Fast Company: The Power of Pride at Facebook by Lori Goler, Janelle Gale, Brynn Harrington & Adam Grant


Psychology Today: How I Learned About the Perils of Grit by Todd Kashdan


Atlantic: Can a Difficult Childhood Enhance Cognition? by Olga Khazan


New York Times: Rude Doctors, Rude Nurses, Rude Patients by Perri Klass


New York Magazine: The Original Natural Remedy for Burnout: Nature by Brad Stulberg


Time: The Lifelong Problem With Loneliness by Elizabeth Tillinghast


Huffington Post: How to Avoid Being a Fake Positive Leader by Chris White

Treating Yourself with Kindness: On Self-Compassion

For several decades, developing self-esteem in children and adults has been the holy grail of fostering healthy attitudes towards the self. Yet, starting in the early 1990s, criticism arose, pointing towards the absence of positive consequences of having high self-esteem, and highlighting several negative consequences, such as dismissing negative feedback or taking less responsibility for harmful actions. In an influential review article from 2003 titled Does High Self-Esteem Cause Better Performance, Interpersonal Success, Happiness, or Healthier Lifestyles?, Roy Baumeister and colleagues conclude:

We have not found evidence that boosting self-esteem (by therapeutic interventions or school programs) causes benefits. Our findings do not support continued widespread efforts to boost self-esteem in the hope that it will by itself foster improved outcomes.

In the same year, Kristin Neff from the University of Texas at Austin introduced a different kind of healthy attitude towards the self – which may be especially helpful in times of suffering, or when facing adversity: Self-compassion, rooted in the ancient Buddhist traditions of mindfulness and compassion, and Western adaptations such as Mindfulness-Based Stress Reduction (MBSR). In the words of Neff:

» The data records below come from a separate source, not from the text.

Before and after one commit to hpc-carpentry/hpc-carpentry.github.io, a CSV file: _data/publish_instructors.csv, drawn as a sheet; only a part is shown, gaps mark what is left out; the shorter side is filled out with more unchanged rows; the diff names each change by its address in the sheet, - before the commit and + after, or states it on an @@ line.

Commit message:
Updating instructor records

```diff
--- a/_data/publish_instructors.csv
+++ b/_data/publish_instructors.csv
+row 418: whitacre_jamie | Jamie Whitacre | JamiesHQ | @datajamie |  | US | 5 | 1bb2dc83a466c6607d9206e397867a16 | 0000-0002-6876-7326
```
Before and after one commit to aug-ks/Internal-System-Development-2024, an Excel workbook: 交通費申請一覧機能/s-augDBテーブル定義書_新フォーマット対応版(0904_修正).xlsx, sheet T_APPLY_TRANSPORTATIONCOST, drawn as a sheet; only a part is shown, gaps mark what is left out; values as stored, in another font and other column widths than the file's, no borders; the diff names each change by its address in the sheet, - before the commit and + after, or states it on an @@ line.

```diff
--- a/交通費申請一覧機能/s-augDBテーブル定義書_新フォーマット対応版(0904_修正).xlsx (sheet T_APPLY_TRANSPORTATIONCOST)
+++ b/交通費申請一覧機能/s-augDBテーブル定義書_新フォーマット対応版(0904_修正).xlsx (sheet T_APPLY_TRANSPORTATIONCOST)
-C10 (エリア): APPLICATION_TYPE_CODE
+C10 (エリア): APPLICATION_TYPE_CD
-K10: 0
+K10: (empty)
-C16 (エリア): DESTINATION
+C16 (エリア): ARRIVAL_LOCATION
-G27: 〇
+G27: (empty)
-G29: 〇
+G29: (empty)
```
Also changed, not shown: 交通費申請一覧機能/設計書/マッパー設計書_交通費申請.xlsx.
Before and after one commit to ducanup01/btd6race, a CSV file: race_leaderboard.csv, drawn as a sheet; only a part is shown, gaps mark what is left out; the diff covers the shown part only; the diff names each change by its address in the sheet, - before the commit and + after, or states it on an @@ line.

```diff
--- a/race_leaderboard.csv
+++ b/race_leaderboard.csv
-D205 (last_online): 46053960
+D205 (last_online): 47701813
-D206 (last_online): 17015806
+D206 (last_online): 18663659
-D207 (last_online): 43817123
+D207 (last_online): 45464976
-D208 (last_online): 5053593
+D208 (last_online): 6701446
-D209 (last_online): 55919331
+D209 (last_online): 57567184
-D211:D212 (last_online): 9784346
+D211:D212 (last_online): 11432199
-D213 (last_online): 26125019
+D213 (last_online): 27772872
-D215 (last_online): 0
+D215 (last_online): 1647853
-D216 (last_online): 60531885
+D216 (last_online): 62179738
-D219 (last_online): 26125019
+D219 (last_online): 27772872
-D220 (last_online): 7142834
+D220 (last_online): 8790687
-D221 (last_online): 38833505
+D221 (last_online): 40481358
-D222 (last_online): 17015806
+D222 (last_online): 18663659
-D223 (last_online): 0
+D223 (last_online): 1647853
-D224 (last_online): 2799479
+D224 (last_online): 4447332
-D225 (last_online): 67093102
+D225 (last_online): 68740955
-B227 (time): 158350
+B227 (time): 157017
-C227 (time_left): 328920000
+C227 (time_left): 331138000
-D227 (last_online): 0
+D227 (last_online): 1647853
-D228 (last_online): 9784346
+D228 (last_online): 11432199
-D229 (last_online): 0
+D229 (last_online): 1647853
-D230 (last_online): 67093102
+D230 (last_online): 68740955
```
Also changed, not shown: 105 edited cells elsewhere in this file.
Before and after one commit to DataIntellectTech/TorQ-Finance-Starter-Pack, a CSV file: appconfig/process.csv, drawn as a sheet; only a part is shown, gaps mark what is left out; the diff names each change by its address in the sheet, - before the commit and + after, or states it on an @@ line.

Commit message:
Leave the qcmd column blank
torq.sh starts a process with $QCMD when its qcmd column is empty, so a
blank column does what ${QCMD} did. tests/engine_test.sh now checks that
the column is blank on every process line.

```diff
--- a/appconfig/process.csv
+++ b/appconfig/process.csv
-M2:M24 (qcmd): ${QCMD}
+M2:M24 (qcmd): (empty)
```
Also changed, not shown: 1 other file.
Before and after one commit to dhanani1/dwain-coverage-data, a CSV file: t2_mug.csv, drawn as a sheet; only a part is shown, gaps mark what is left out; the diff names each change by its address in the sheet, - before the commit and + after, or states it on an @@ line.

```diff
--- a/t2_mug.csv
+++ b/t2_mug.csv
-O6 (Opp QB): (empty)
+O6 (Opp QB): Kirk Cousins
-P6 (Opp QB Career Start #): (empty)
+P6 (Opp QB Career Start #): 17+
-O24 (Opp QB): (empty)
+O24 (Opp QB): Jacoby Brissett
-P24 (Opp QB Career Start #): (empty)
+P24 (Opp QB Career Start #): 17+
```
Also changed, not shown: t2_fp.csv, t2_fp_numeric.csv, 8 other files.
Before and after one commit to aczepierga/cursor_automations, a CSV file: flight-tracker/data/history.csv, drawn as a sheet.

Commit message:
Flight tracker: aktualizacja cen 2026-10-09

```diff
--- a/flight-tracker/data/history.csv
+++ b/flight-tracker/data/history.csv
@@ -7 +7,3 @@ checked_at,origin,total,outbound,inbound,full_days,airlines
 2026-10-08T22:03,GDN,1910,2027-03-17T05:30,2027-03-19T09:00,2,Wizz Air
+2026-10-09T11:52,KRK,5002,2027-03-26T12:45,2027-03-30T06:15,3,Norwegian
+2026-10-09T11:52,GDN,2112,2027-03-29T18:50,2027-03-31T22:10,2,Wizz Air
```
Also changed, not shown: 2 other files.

[…] When faced with experiences of suffering or personal failure, self-compassion entails three basic components: (a) self-kindness — extending kindness and understanding to oneself rather than harsh judgment and self-criticism, (b) common humanity — seeing one’s experiences as part of the larger human experience rather than seeing them as separating and isolating, and (c) mindfulness — holding one’s painful thoughts and feelings in balanced awareness rather than over-identifying with them.

self_compassion_framework_neu

Furthermore:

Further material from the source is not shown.